-- Record set follows --

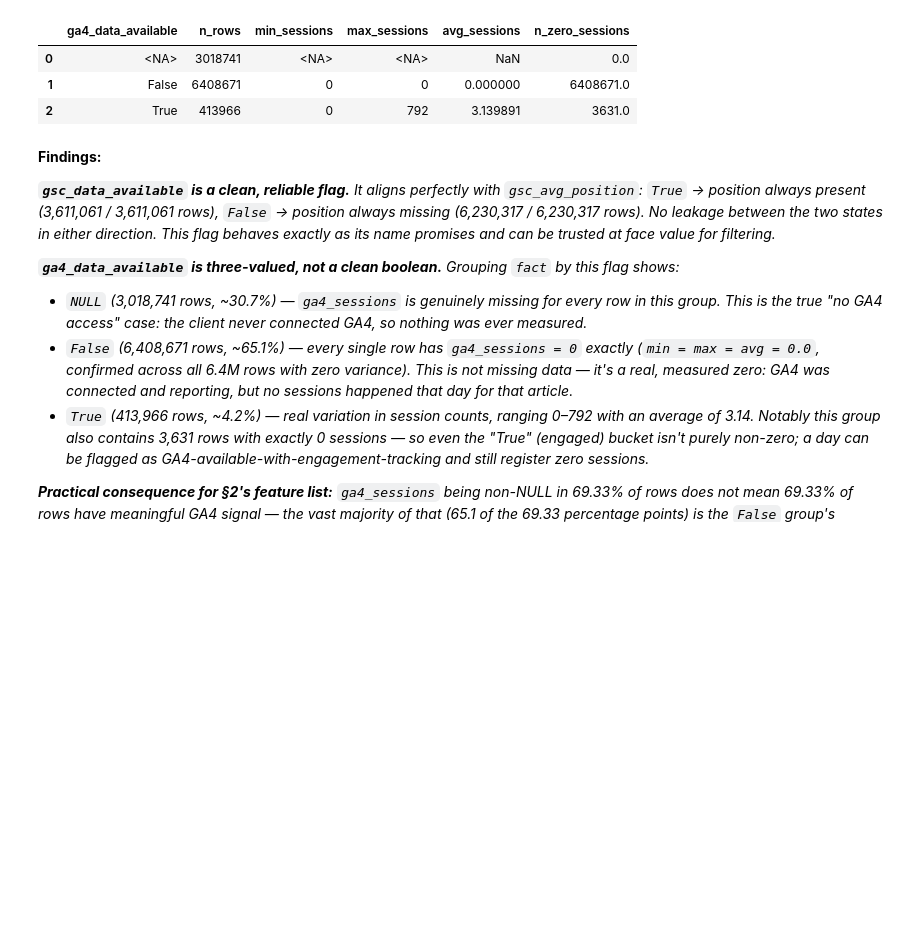
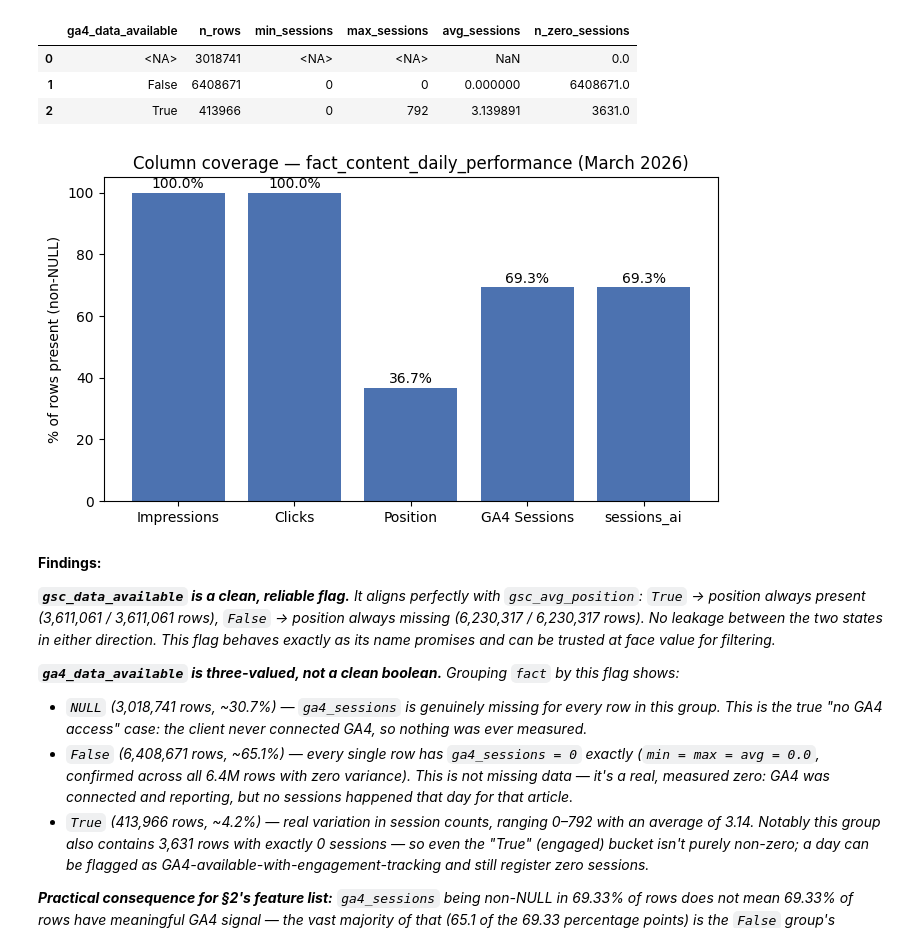
Before and after one commit to whozahm3d/flyrank-ml-internship, a Jupyter notebook: work/notebooks/w03_data_contract.ipynb, the cells around one changed output. Cells and saved outputs as stored; diff of their text form; code cells hidden in the pictures; blank space fills up the shorter version.

```diff
--- a/work/notebooks/w03_data_contract.ipynb
+++ b/work/notebooks/w03_data_contract.ipynb
@@ -437,6 +469,27 @@ con.sql("""
 | 0 | <NA> | 3018741 | <NA> | <NA> | NaN | 0.0 |
 | 1 | False | 6408671 | 0 | 0 | 0.000000 | 6408671.0 |
 | 2 | True | 413966 | 0 | 792 | 3.139891 | 3631.0 |
+# %%
+import matplotlib.pyplot as plt
+import os
+
+cols = ["Impressions", "Clicks", "Position", "GA4 Sessions", "sessions_ai"]
+pct_present = [100.0, 100.0, 36.69, 69.33, 69.33]
+
+fig, ax = plt.subplots(figsize=(7, 4))
+bars = ax.bar(cols, pct_present, color="#4C72B0")
+ax.set_ylabel("% of rows present (non-NULL)")
+ax.set_title("Column coverage — fact_content_daily_performance (March 2026)")
+ax.set_ylim(0, 105)
+for bar, v in zip(bars, pct_present):
+    ax.text(bar.get_x() + bar.get_width()/2, v + 1.5, f"{v:.1f}%", ha="center")
+
+plt.tight_layout()
+os.makedirs("work/figures", exist_ok=True)
+plt.savefig("work/figures/w03_column_coverage.png", dpi=150, bbox_inches="tight")
+plt.show()
+# %% [output]
+[figure, added]
 # %% [markdown]
 **Findings:**
 
```
Also changed, not shown: parts of 8 cells of this notebook.
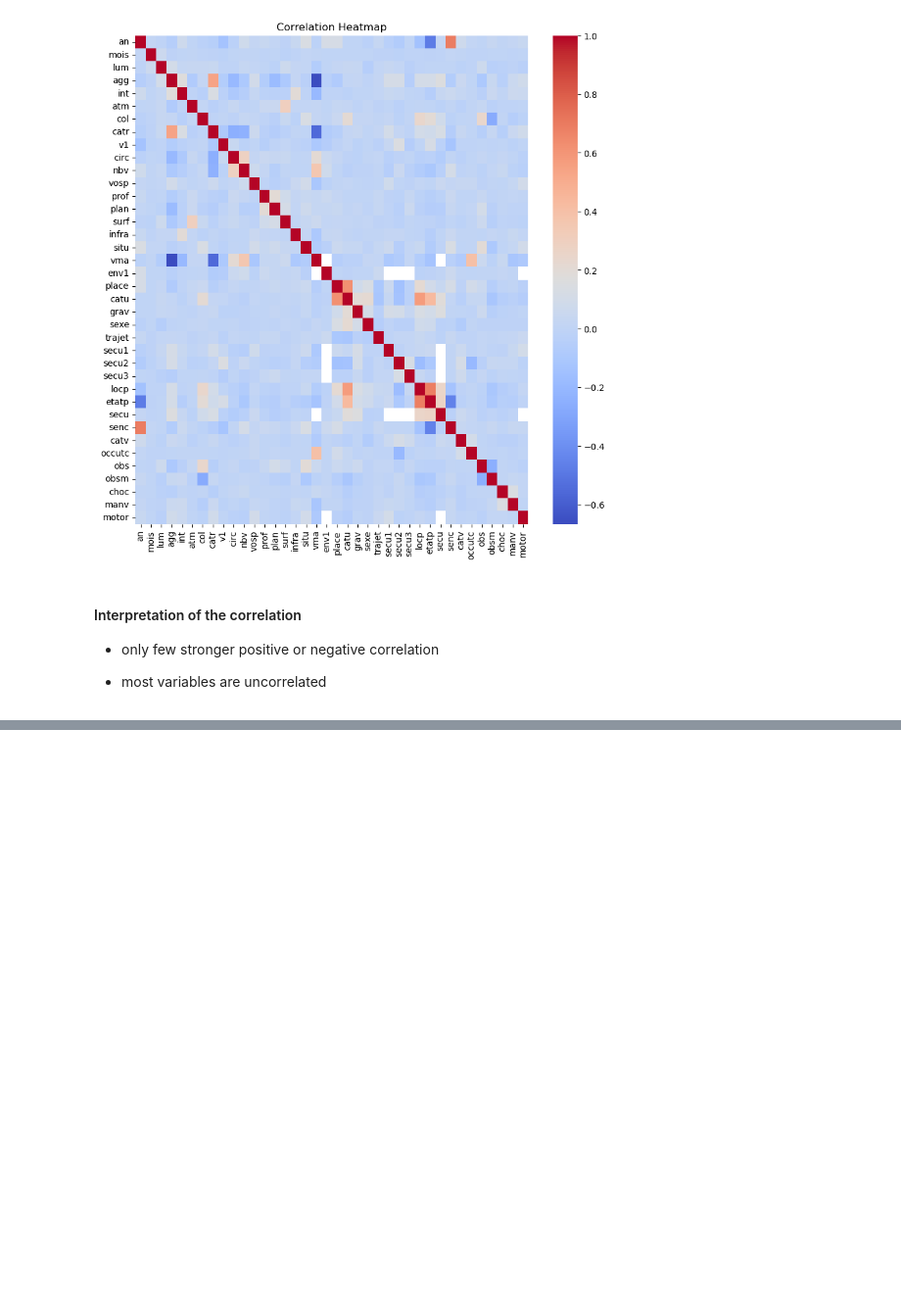
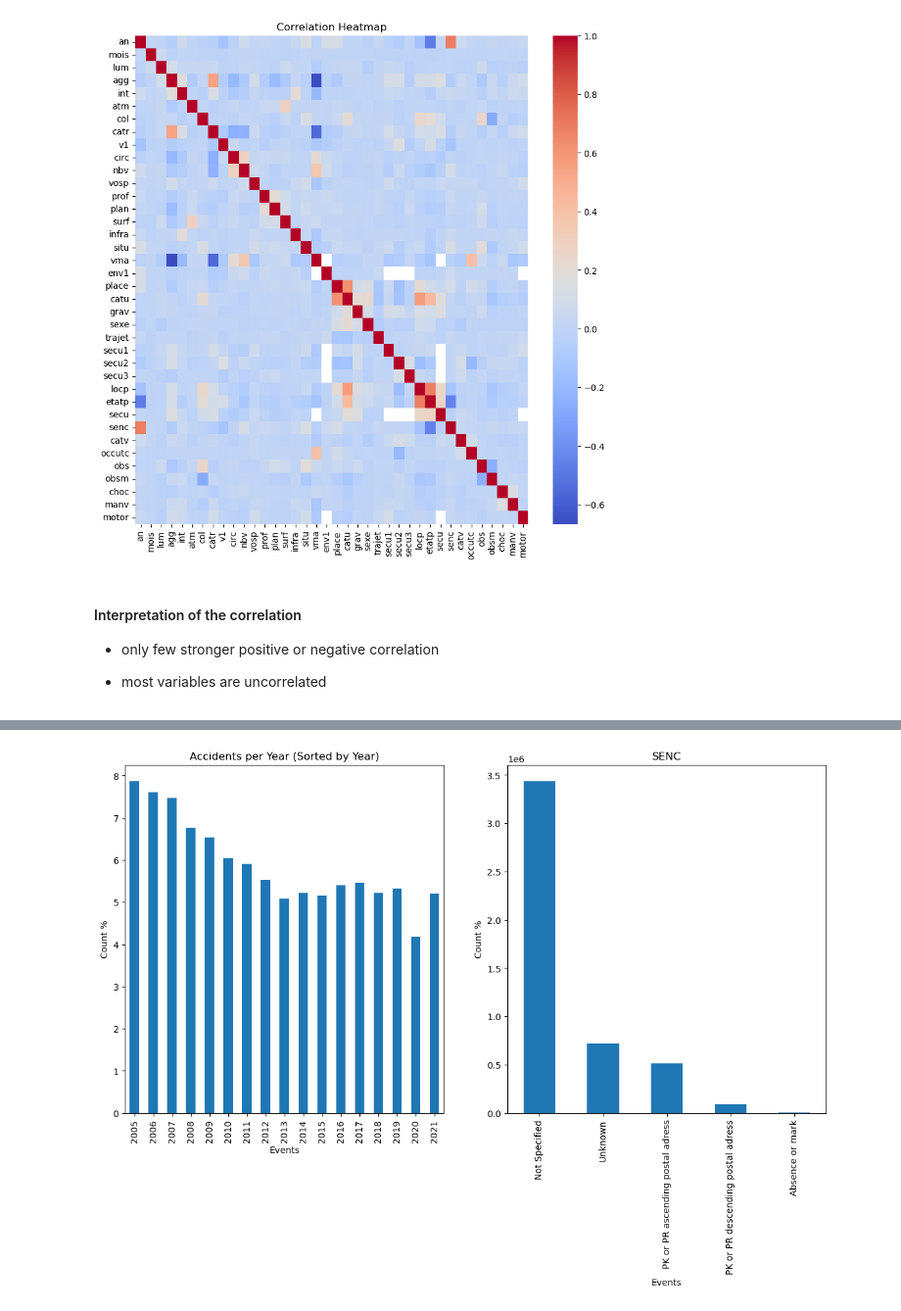
Before and after one commit to tiagoru/Road_accidents_france, a Jupyter notebook: 230615_mar23_accidents_sprint1.ipynb, the cells around one changed output, grey strips where cells are left out. Shown at 98% size. Drawn from its saved outputs; the diff is of its cells as text; code cells hidden in the pictures; blank space fills up the shorter version.

Commit message:
Update 230615_mar23_accidents_sprint1.ipynb
graphics based on the correlation and other things

```diff
--- a/230615_mar23_accidents_sprint1.ipynb
+++ b/230615_mar23_accidents_sprint1.ipynb
@@ -79,0 +106,53 @@ plt.show()
+# %%
+
+event_counts = df['an'].value_counts()
+
+# Calculate the event percentages
+event_percentages = (event_counts / event_counts.sum()) * 100
+
+# Sort the event percentages by year (index) in ascending order
+event_percentages_sorted = event_percentages.sort_index()
+
+# Create a figure and set the size
+plt.figure(figsize=(14, 7))
+
+# Plot the event percentages sorted by year
+plt.subplot(1, 2, 1)
+event_percentages_sorted.plot.bar()
+
+# Add labels and title to the plot
+plt.xlabel('Events')
+plt.ylabel('Count %')
+plt.title('Accidents per Year (Sorted by Year)')
+
+
+# event_counts = merged_df['col_df'].value_counts()
+event_counts = df['senc'].value_counts()
+
+# Plot the event counts
+plt.subplot(1, 2, 2)
+event_counts.plot.bar()
+
+labels = ['Not Specified', 'Unknown', 'PK or PR ascending postal adress', 'PK or PR descending postal adress', 'Absence or mark']#, 'error1','error2', 'error3','error4']
+# Add labels and title to the plot
+#plt.xticks(range(len(event_counts)), labels)
+#plt.xlabel('Event')
+#plt.ylabel('Count')
+#plt.title('SENC ')
+
+event_percentages = (event_counts / event_counts.sum()) * 100
+plt.subplot(1, 2, 2)
+event_percentages.plot.bar()
+# Add labels and title to the plot
+plt.xticks(range(len(event_percentages)), labels)
+plt.xlabel('Events')
+plt.ylabel('Count %')
+plt.title('SENC')
+
+
+# Display the plot
+plt.show()
+# Display the plot
+plt.show()
+# %% [output]
+[figure, added]
```
Also changed, not shown: parts of 5 cells of this notebook.
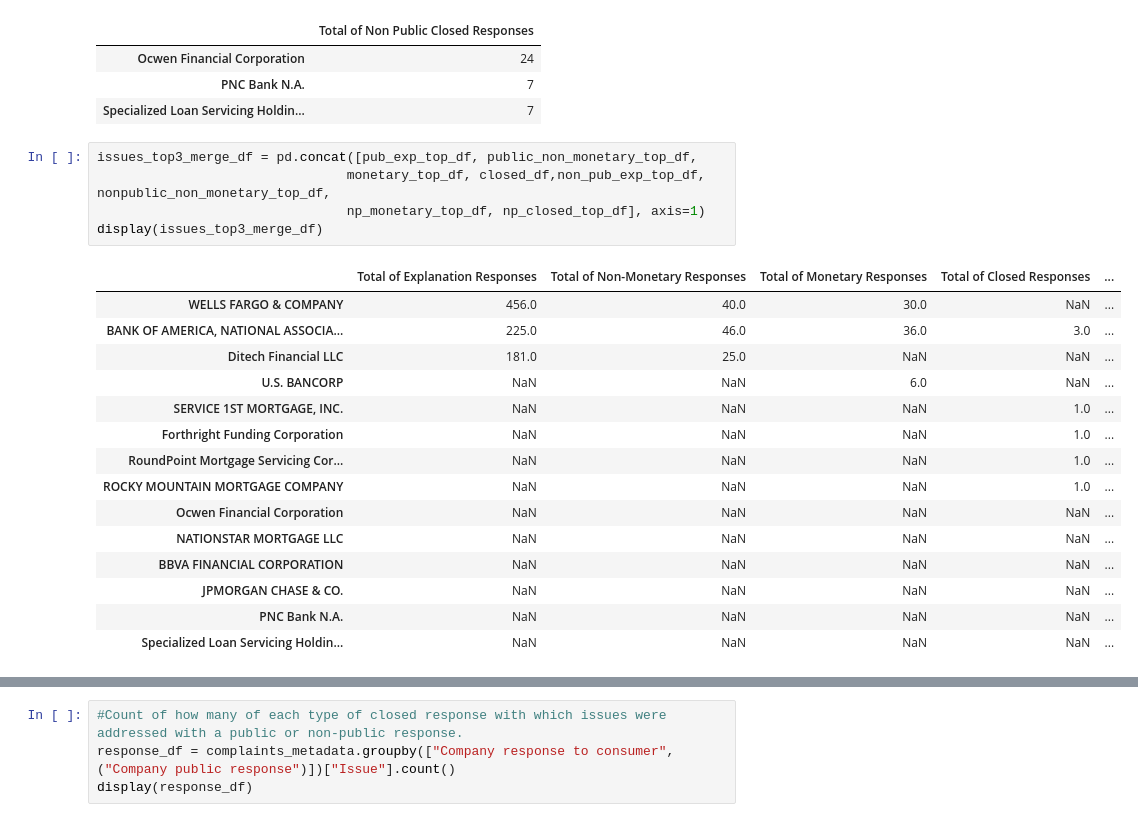
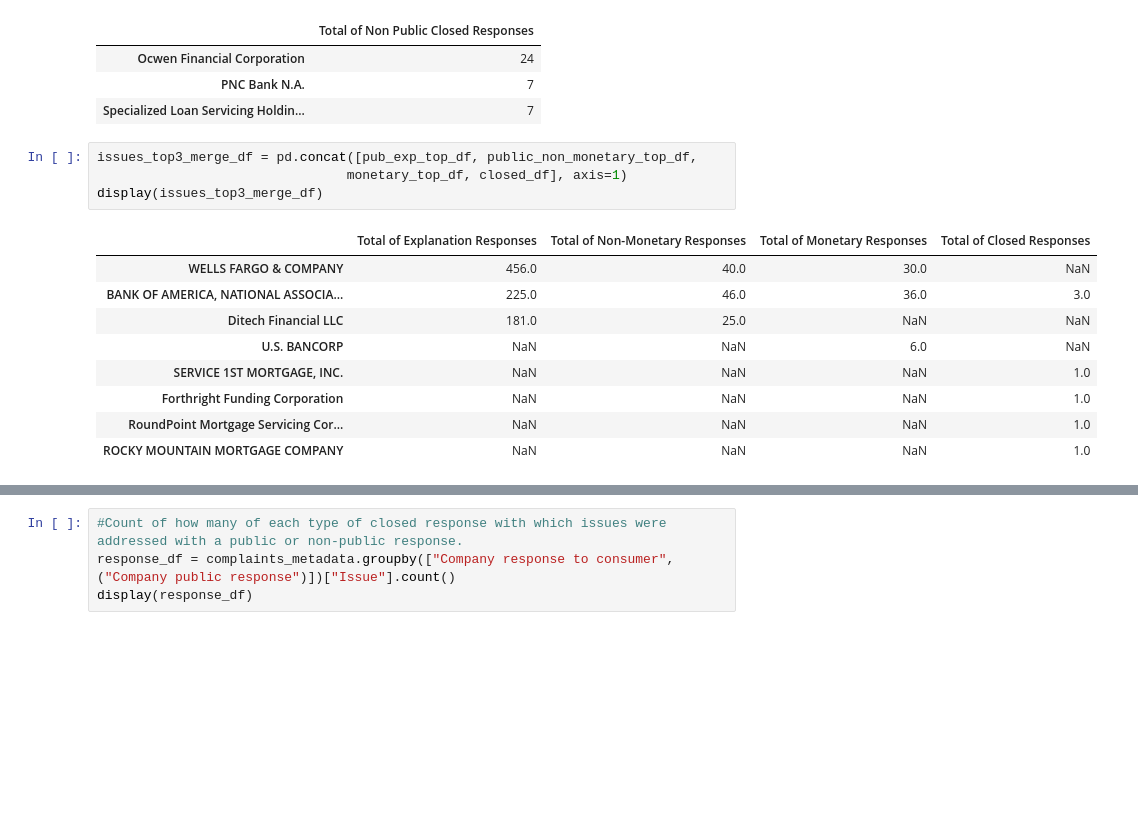
Before and after one commit to carlosvalenciano/Customer-Complaints, a Jupyter notebook: customer-complaints_jodee.ipynb, the cells around one changed output, grey strips where cells are left out. Cells and saved outputs as stored; diff of their text form; blank space fills up the shorter version.

```diff
--- a/customer-complaints_jodee.ipynb
+++ b/customer-complaints_jodee.ipynb
@@ -518,22 +905,15 @@ np_closed_top_df
 | Specialized Loan Servicing Holdin... | 7 |
 # %%
 issues_top3_merge_df = pd.concat([pub_exp_top_df, public_non_monetary_top_df,
-                                monetary_top_df, closed_df,non_pub_exp_top_df, nonpublic_non_monetary_top_df,
-                                np_monetary_top_df, np_closed_top_df], axis=1)
+                                monetary_top_df, closed_df], axis=1)
 display(issues_top3_merge_df)
 # %% [output]
-|  | Total of Explanation Responses | Total of Non-Monetary Responses | Total of Monetary Responses | Total of Closed Responses | ... |
-| WELLS FARGO & COMPANY | 456.0 | 40.0 | 30.0 | NaN | ... |
-| BANK OF AMERICA, NATIONAL ASSOCIA... | 225.0 | 46.0 | 36.0 | 3.0 | ... |
-| Ditech Financial LLC | 181.0 | 25.0 | NaN | NaN | ... |
-| U.S. BANCORP | NaN | NaN | 6.0 | NaN | ... |
-| SERVICE 1ST MORTGAGE, INC. | NaN | NaN | NaN | 1.0 | ... |
-| Forthright Funding Corporation | NaN | NaN | NaN | 1.0 | ... |
-| RoundPoint Mortgage Servicing Cor... | NaN | NaN | NaN | 1.0 | ... |
-| ROCKY MOUNTAIN MORTGAGE COMPANY | NaN | NaN | NaN | 1.0 | ... |
-| Ocwen Financial Corporation | NaN | NaN | NaN | NaN | ... |
-| NATIONSTAR MORTGAGE LLC | NaN | NaN | NaN | NaN | ... |
-| BBVA FINANCIAL CORPORATION | NaN | NaN | NaN | NaN | ... |
-| JPMORGAN CHASE & CO. | NaN | NaN | NaN | NaN | ... |
-| PNC Bank N.A. | NaN | NaN | NaN | NaN | ... |
-| Specialized Loan Servicing Holdin... | NaN | NaN | NaN | NaN | ... |
+|  | Total of Explanation Responses | Total of Non-Monetary Responses | Total of Monetary Responses | Total of Closed Responses |
+| WELLS FARGO & COMPANY | 456.0 | 40.0 | 30.0 | NaN |
+| BANK OF AMERICA, NATIONAL ASSOCIA... | 225.0 | 46.0 | 36.0 | 3.0 |
+| Ditech Financial LLC | 181.0 | 25.0 | NaN | NaN |
+| U.S. BANCORP | NaN | NaN | 6.0 | NaN |
+| SERVICE 1ST MORTGAGE, INC. | NaN | NaN | NaN | 1.0 |
+| Forthright Funding Corporation | NaN | NaN | NaN | 1.0 |
+| RoundPoint Mortgage Servicing Cor... | NaN | NaN | NaN | 1.0 |
+| ROCKY MOUNTAIN MORTGAGE COMPANY | NaN | NaN | NaN | 1.0 |
```
Also changed, not shown: parts of 36 cells of this notebook, 3 other files.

-- Record set concluded --

### Directions for this task
Number of lines holding "cells" in the data: give it, with nothing else.

### Written reply
6